▶ **DIRECTIONS**:
Tally how many lines in the data below include "PackageDiagram", then please reply with only that figure.

━━ RECORDS FOR PROCESSING ━━

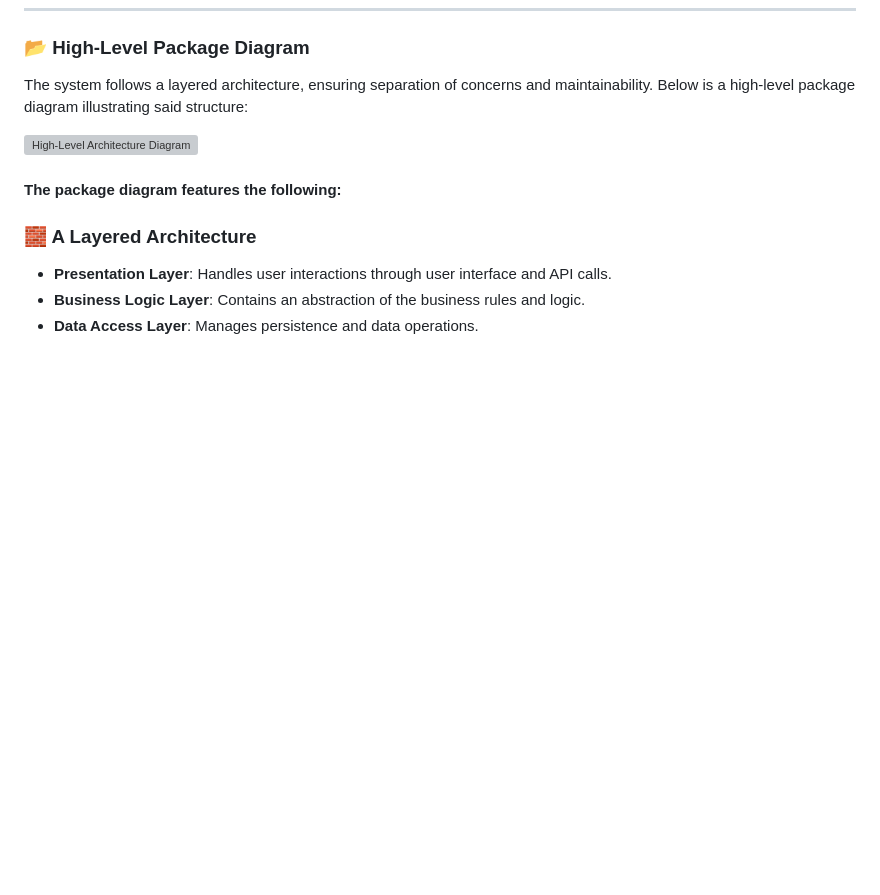
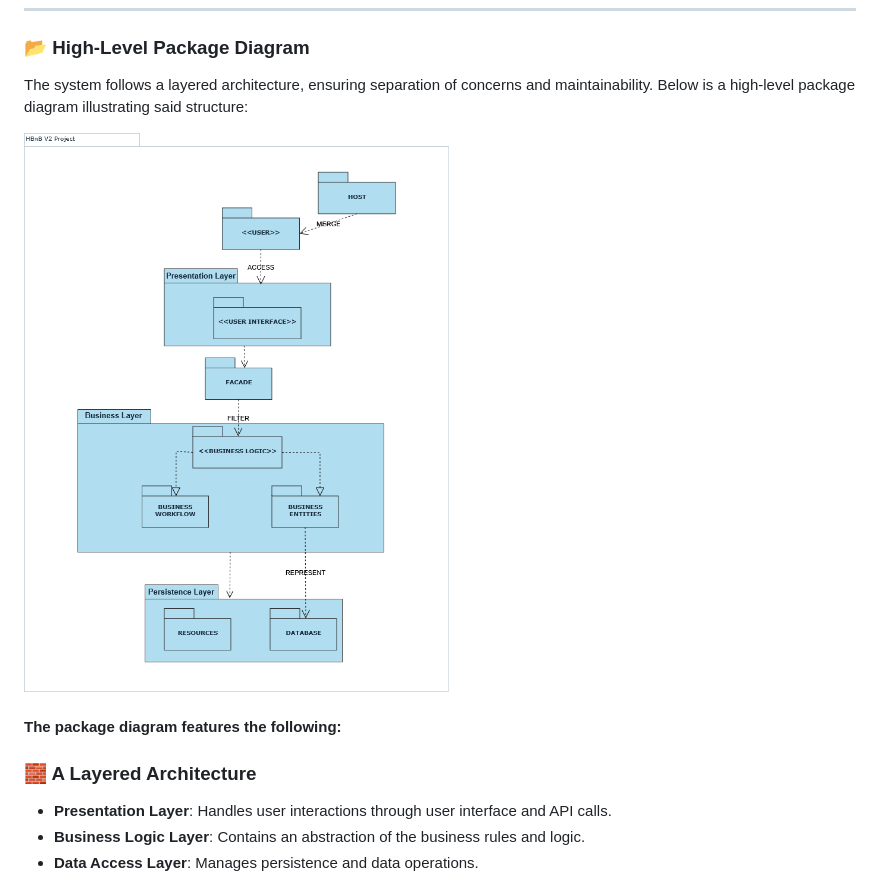
Before and after one commit to jerome244/holbertonschool-hbnb, a Markdown page: part1/README.md, the part around the change. GitHub-like rendering; blank space fills up the shorter version; grey boxes are pictures that could not be loaded.

Commit message:
Fixed link to package diagram image in README.md

```diff
--- a/part1/README.md
+++ b/part1/README.md
@@ -14,7 +14,7 @@ Welcome to the documentation for our **HBnB Project**. This document provides a
 
 The system follows a layered architecture, ensuring separation of concerns and maintainability. Below is a high-level package diagram illustrating said structure:
 
-![High-Level Architecture Diagram](diagrams/PackageDiagram.drawio.png)
+![High-Level Architecture Diagram](img/PackageDiagram.drawio.png)
 
 #### The package diagram features the following:
 
```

━━━

▶ **RESPONSE AREA**:
2